Love. Hope. Caring. Compassion. Empathy. Life skills. Listening. Learning. Reciprocity. Understanding. Manners.
With a child with Asperger’s Syndrome you have a few others life lessons to the list, the strangest one is lying. I’ve tried to teach my son to lie, with really no success. Why would I teach my child to lie? Because society demands it. I’m sure we can all think of hundreds of examples of social lying. I’m sure you’ve lied today, probably multiple times. Imagine your life if you didn’t know how to lie. You boss asks if you like your job. Someone asks if their dress makes them look fat. Society is a hotbed of lies. Some lies are harmless and others are horrible. But what if you couldn’t lie? What if you told the truth no matter how detrimental it was to you?
“You can’t handle the truth!”~Jack Nicholson, A Few Good Men (screenplay by Aaron Sorkin)

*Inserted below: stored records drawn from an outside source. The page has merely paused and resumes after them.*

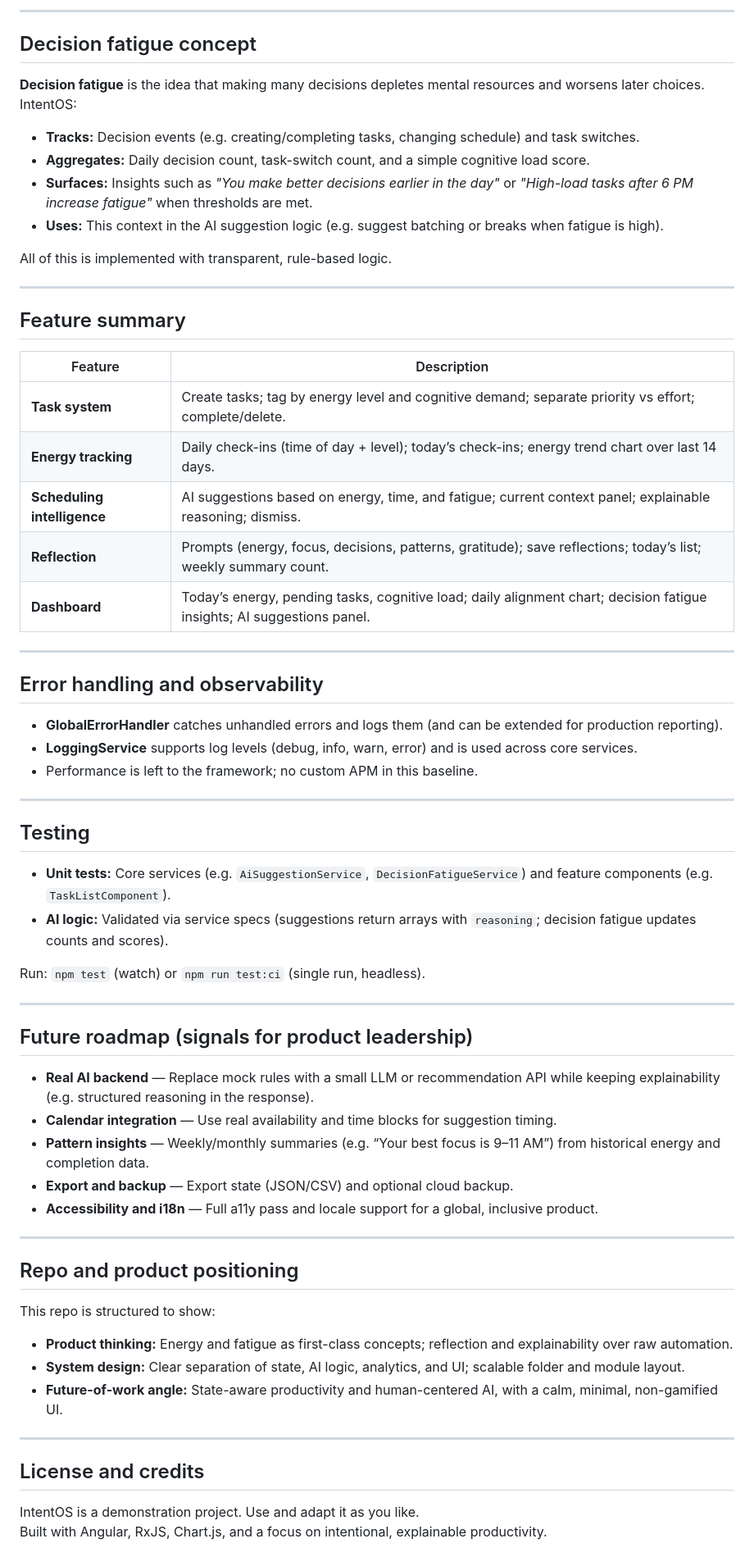
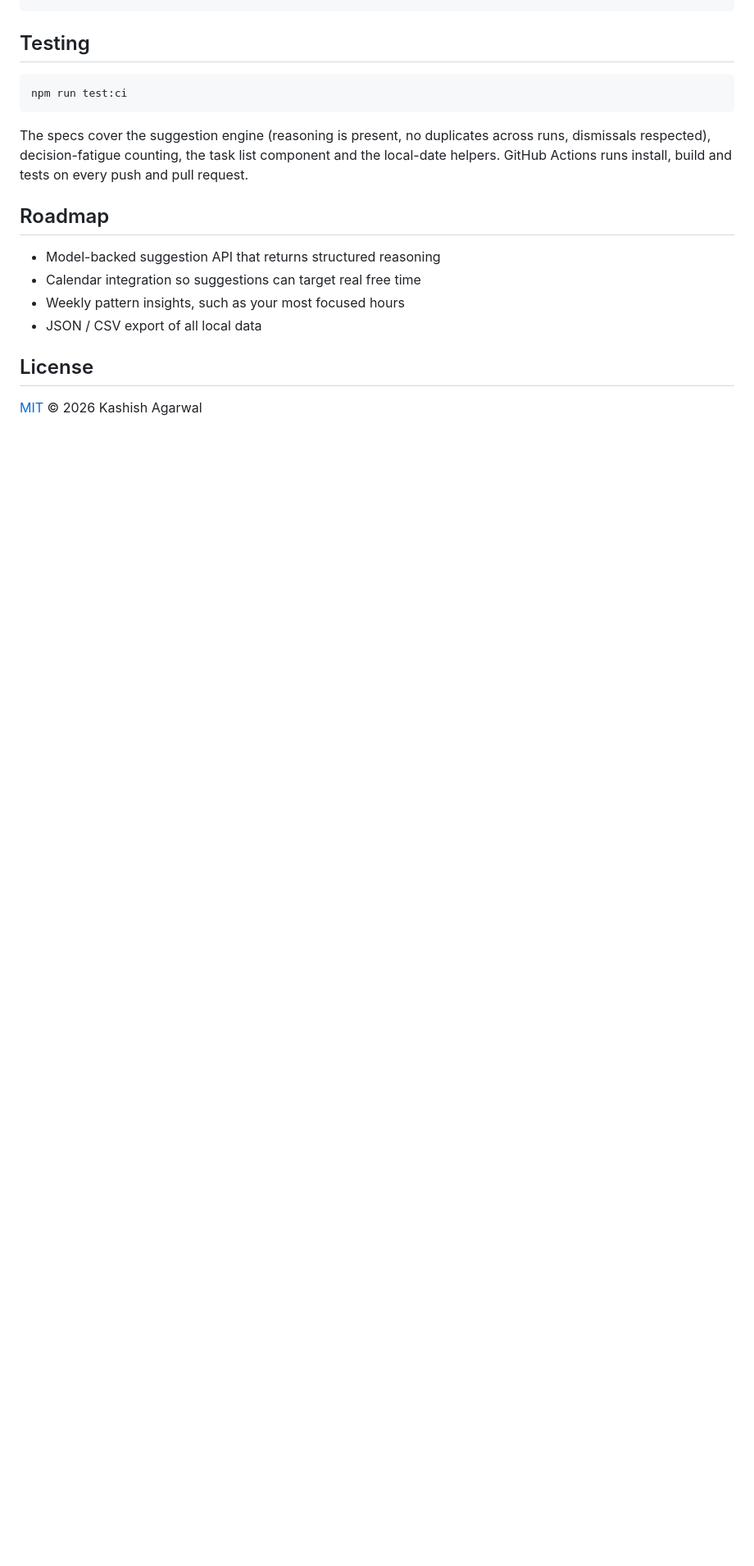
Before and after one commit to kashish14/AI-Augmented-Productivity-System, a Markdown page: README.md, the part around one of its changes. Shown at 82% size. Drawn GitHub-style; blank space fills up the shorter version.

````diff
--- a/README.md
+++ b/README.md
@@ -100,68 +112,19 @@ No neural networks; every suggestion can be traced to simple, human-readable rul
----
-
-## Decision fatigue concept
-
-**Decision fatigue** is the idea that making many decisions depletes mental resources and worsens later choices. IntentOS:
-
-- **Tracks:** Decision events (e.g. creating/completing tasks, changing schedule) and task switches.
-- **Aggregates:** Daily decision count, task-switch count, and a simple cognitive load score.
-- **Surfaces:** Insights such as *"You make better decisions earlier in the day"* or *"High-load tasks after 6 PM increase fatigue"* when thresholds are met.
-- **Uses:** This context in the AI suggestion logic (e.g. suggest batching or breaks when fatigue is high).
-
-All of this is implemented with transparent, rule-based logic.
-
----
-
-## Feature summary
-
-| Feature | Description |
-|--------|-------------|
-| **Task system** | Create tasks; tag by energy level and cognitive demand; separate priority vs effort; complete/delete. |
-| **Energy tracking** | Daily check-ins (time of day + level); today’s check-ins; energy trend chart over last 14 days. |
-| **Scheduling intelligence** | AI suggestions based on energy, time, and fatigue; current context panel; explainable reasoning; dismiss. |
-| **Reflection** | Prompts (energy, focus, decisions, patterns, gratitude); save reflections; today’s list; weekly summary count. |
-| **Dashboard** | Today’s energy, pending tasks, cognitive load; daily alignment chart; decision fatigue insights; AI suggestions panel. |
-
----
-
-## Error handling and observability
-
-- **GlobalErrorHandler** catches unhandled errors and logs them (and can be extended for production reporting).
-- **LoggingService** supports log levels (debug, info, warn, error) and is used across core services.
-- Performance is left to the framework; no custom APM in this baseline.
-
----
 
 ## Testing
 
-- **Unit tests:** Core services (e.g. `AiSuggestionService`, `DecisionFatigueService`) and feature components (e.g. `TaskListComponent`).
-- **AI logic:** Validated via service specs (suggestions return arrays with `reasoning`; decision fatigue updates counts and scores).
+```bash
+npm run test:ci
+```
 
-Run: `npm test` (watch) or `npm run test:ci` (single run, headless).
+The specs cover the suggestion engine (reasoning is present, no duplicates across runs, dismissals respected), decision-fatigue counting, the task list component and the local-date helpers. GitHub Actions runs install, build and tests on every push and pull request.
 
----
+## Roadmap
 
-## Future roadmap (signals for product leadership)
+- Model-backed suggestion API that returns structured reasoning
+- Calendar integration so suggestions can target real free time
+- Weekly pattern insights, such as your most focused hours
+- JSON / CSV export of all local data
 
-- **Real AI backend** — Replace mock rules with a small LLM or recommendation API while keeping explainability (e.g. structured reasoning in the response).
-- **Calendar integration** — Use real availability and time blocks for suggestion timing.
-- **Pattern insights** — Weekly/monthly summaries (e.g. “Your best focus is 9–11 AM”) from historical energy and completion data.
-- **Export and backup** — Export state (JSON/CSV) and optional cloud backup.
-- **Accessibility and i18n** — Full a11y pass and locale support for a global, inclusive product.
+## License
 
----
-
-## Repo and product positioning
-
-This repo is structured to show:
-
-- **Product thinking:** Energy and fatigue as first-class concepts; reflection and explainability over raw automation.
-- **System design:** Clear separation of state, AI logic, analytics, and UI; scalable folder and module layout.
-- **Future-of-work angle:** State-aware productivity and human-centered AI, with a calm, minimal, non-gamified UI.
-
----
-
-## License and credits
-
-IntentOS is a demonstration project. Use and adapt it as you like.
-Built with Angular, RxJS, Chart.js, and a focus on intentional, explainable productivity.
+[MIT](LICENSE) © 2026 Kashish Agarwal
````
Also changed, not shown: other parts of README.md (+94 -82 lines), docs/screenshots/dashboard.png (added), docs/screenshots/mobile-tasks.png (added), docs/screenshots/scheduling.png (added), 2 other files.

People say they want the truth, but that’s the biggest lie of all. They would rather lies than uncomfortable truths.
So how do you teach someone social lying while telling them it’s wrong to lie? A confusing message, to say the least.
I think the human race is evolving, and I believe a time is coming when there will less or no distinction between those who are neurotypical and those who allegedly ‘not’.
Asperger’s or High-Functioning Autism are now on our regular viewing schedules, in our books, in our workplaces, as friends, family members, bosses, employees, etc.
Once known as Nerd Syndrome, or for much of the 20th century diagnosed as Childhood Schizophrenia, before that insanity or demonic possession is now seen as essentially benign.
We’re just starting to realize having Autism isn’t necessarily terrible, or catastrophic, it’s a neurological difference. We need to understand and offer proper resources.
The book, Been There. Done That. Try This! An Aspie’s Guide To Life On Earth (Jessica Kingsley Publishers) is a unique, comprehensive, effective, fascinating treasure trove of Aspie knowledge, mined by Tony Attwood (Editor, doctor, author, and Aussie Aspie expert), Craig R. Evans (Editor, doctor, author, and Aspie expert), Anita Lesko (Aspie, author, BSN,RN,MS,CRNA). This book may be written for those with Asperger’s by those with Asperger’s, but I think some of the advice can help neurotypicals as well.
It offers advice from true experts, Aspies sharing their knowledge on how to manage anxiety, depressions, meltdowns, sensory issues, bullying, careers, dating, sex, marriage, friendships, transitions, and so much more. Mentors include: Temple Grandin, Liane Holliday Willey, Bob Castleman, Anita Lesko, Dr. Patrick Suglia, Debbie Denenburg, Lisa Morgan, Mitch Christian, Gary Burge, James Buzon, Charli Devnet, and more.
The more I read about modern life being so challenging for people with Asperger’s the more I thought, is it perhaps too challenging for everyone? Is that why anxiety rates are so high, use of prescription drugs, alcohol, food, gambling, sleep disorders, eating disorders, bullying, fighting, so much more prevalent? Maybe people with Asperger’s are just more obvious because their brains are always honest and don’t try to hide the problems.
If we could all just accept Neurodiversity we’d see that we all need help in different ways and can be amazing, in different ways.
This book is wonderful for Aspies so they know they’re not alone and it gets better; for parents to remember there’s hope; and for others to understand that different isn’t less.